Extra Tip: Dogs who aren't excited by a favorite toy may need the object for this lesson to be edible, such as a bully stick, no-hide, or consumable Nylabone.
Crate training is an excellent tool in your dog training toolbox that can be used for the lifespan of your dog. Many owners only use their dog's crate for the first few months of their lives while during house training or puppy destructiveness. However, a dog who is well crate-trained can have a "safe space" to go to settle and be comfortable in crates in the future.
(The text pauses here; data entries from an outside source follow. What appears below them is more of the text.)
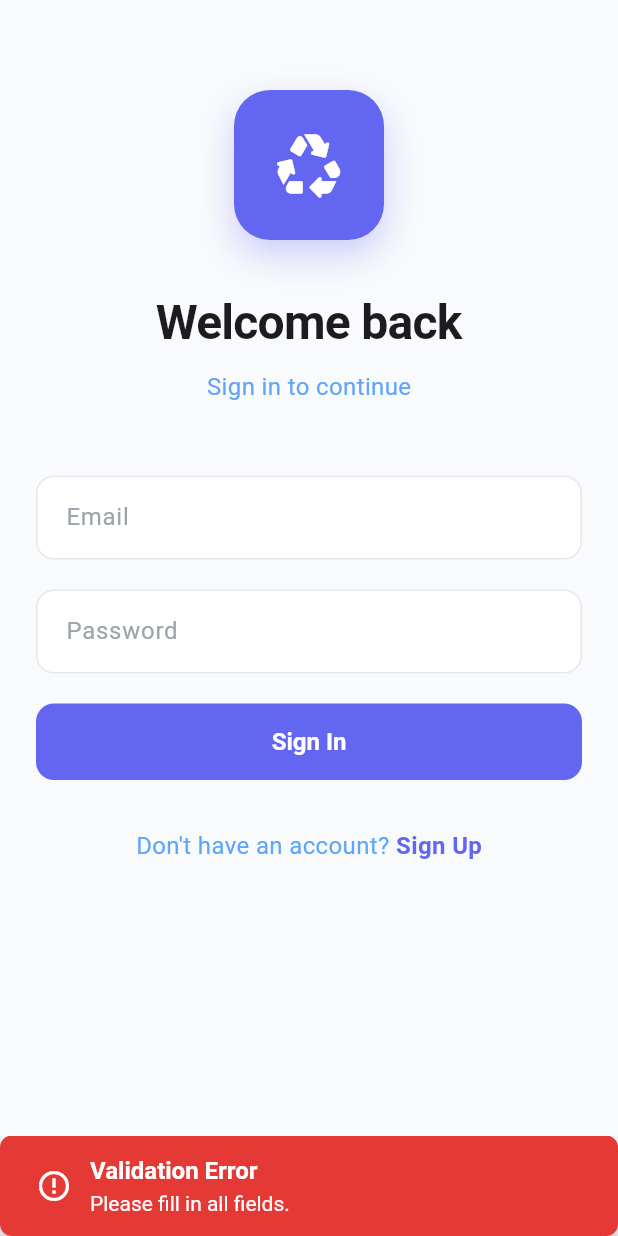
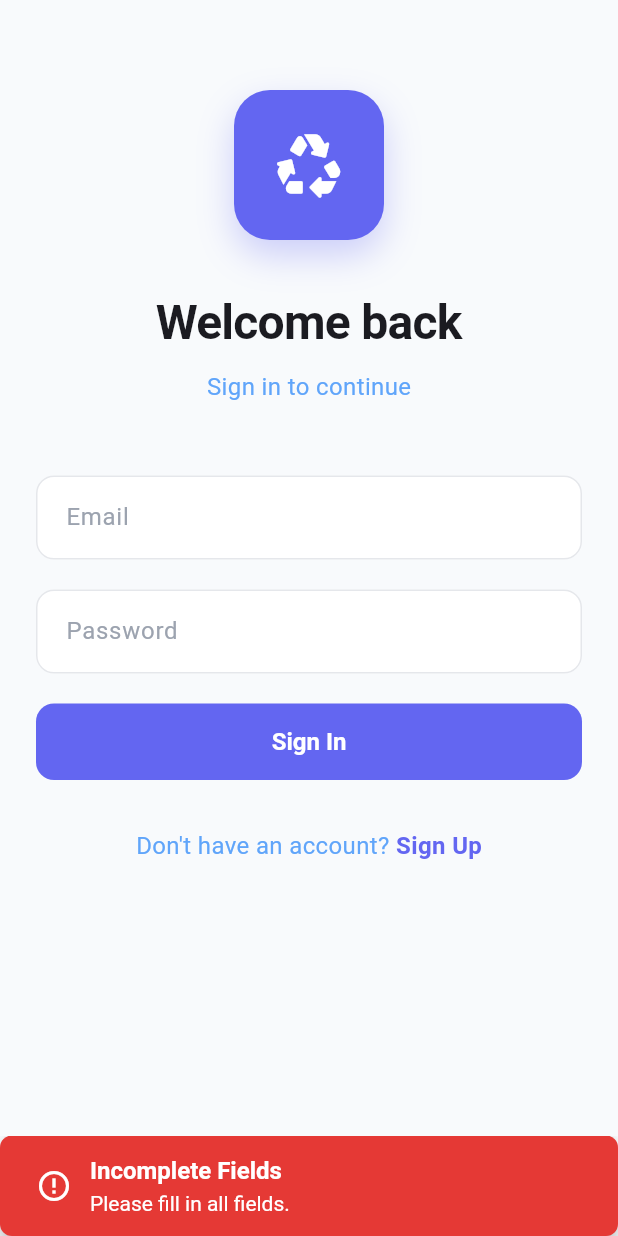
Before and after one commit to AliAhmed-004/upnext-frontend, a Flutter app: the screen it shows after launch, after a tap on "Sign In", on a phone screen of 412 x 824 dp. Run offline on Flutter 3.47's test engine with Material 3 defaults, Android fonts, the phone set to English and light mode, and no system bars; our stand-ins replace cloud_firestore, firebase_auth, firebase_core, flutter_map, geocoding, geolocator and 3 more; accounts and stored records are empty; generated files the repository leaves out were written again.

Commit message:
Enhanced error handling

```diff
--- a/lib/pages/login_page.dart
+++ b/lib/pages/login_page.dart
@@ -34,7 +34,7 @@ class _LoginPageState extends State<LoginPage> {
     if (email.isEmpty || password.isEmpty) {
       ScaffoldMessenger.of(context).showSnackBar(
         CustomSnackbar.show(
-          title: 'Validation Error',
+          title: 'Incomplete Fields',
           message: 'Please fill in all fields.',
           type: SnackbarType.error,
         ),
@@ -45,8 +45,8 @@ class _LoginPageState extends State<LoginPage> {
     if (!email.contains('@')) {
       ScaffoldMessenger.of(context).showSnackBar(
         CustomSnackbar.show(
-          title: 'Validation Error',
-          message: 'Please fill in all fields.',
+          title: 'Wrong Email Format',
+          message: 'Please enter a valid email address.',
           type: SnackbarType.error,
         ),
       );
@@ -78,8 +78,7 @@ class _LoginPageState extends State<LoginPage> {
         setState(() => _isLoading = false);
       }
     }
-  }
-
+}
   @override
   Widget build(BuildContext context) {
     return Scaffold(
```
Also changed, not shown: lib/services/auth_service.dart (+13 -0 lines).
This will be beneficial for travel, medical issues, or other emergency situations where the dog may need to be contained in a crate.
To crate train your dog, take a treat, show it to the dog, and toss it into the crate with a command such as "Kennel Up" (or "Crate" or "Go to Bed"). When the dog enters the crate, reward him again. Repeat this exercise until the dog is fully in the crate each time. When the dog does this, close the door and reward them again. Continue giving the kennel command, and then keep the door shut longer before rewarding the dog. Once your pup reliably goes into the crate every time you toss a treat in, start saying the verbal cue and reward him when he enters. To get your dog comfortable in the crate for stretches of time, help them develop a positive association. First and foremost, try not to use the crate as a punishment—this will cause a negative association. You can encourage positive associations by feeding your dog his meals or special treats when he goes in the crate. With practice and positive association, your dog will likely consider his crate a "safe space" for years to come!
Extra Tip: Some dogs will be shy about entering the crate and take many repetitions until they are comfortable fully being in the crate.
As a dog owner, walking on a leash is likely the most common activity you will share with your pup. Walks are also dogs' most common source of exercise and method of relieving themselves. Not teaching your dog to walk properly can result in an under-exercised and potentially destructive dog. In cases of large dogs, it can even result in injury to you, your family, or a dog walker. Teaching your dog "loose-leash walking" will improve your quality of life together.
As soon as you bring your dog home, get them accustomed to the feeling of a collar or harness you plan on walking them on. Consider attaching the leash to the dog so they can drag it, but make sure they don't chew it up in the meantime! Take your dog out on the leash with a bag of treats and get their attention. Apply a gentle amount of pressure to the leash with a motivating command such as "let's go" or "walk on!" in an excited tone. When your dog gets up and follows, give them a reward. Repeat this several times until your dog regularly follows your lead. When they start to pull, stop walking in that direction and say, "This way," applying leash pressure to the dog in the opposite direction and rewarding them when they follow you. This will teach the dog that they only get to move forward when they are not pulling on the leash. Allowing the dog to keep walking forward when they pull is self-rewarding, and they will continue the pulling behavior you don't want.
Extra Tips: It's important to remember that "leash pressure" means gentle tension applied to the leash. Pulling hard and dragging the dog will not only not help teach them to follow your lead. It may make it more challenging and even make the dog develop an aversion or fear of walking on a leash. Using a retractable leash for your dog may initially seem like a good solution to pulling, but it does not teach your dog to walk nicely. It generally encourages poor ones by teaching the dog to pull forward and reduces your control over your dog.
Dogs love to learn with positive reinforcements such as treats and praise. Enjoy your time together, bonding along the way.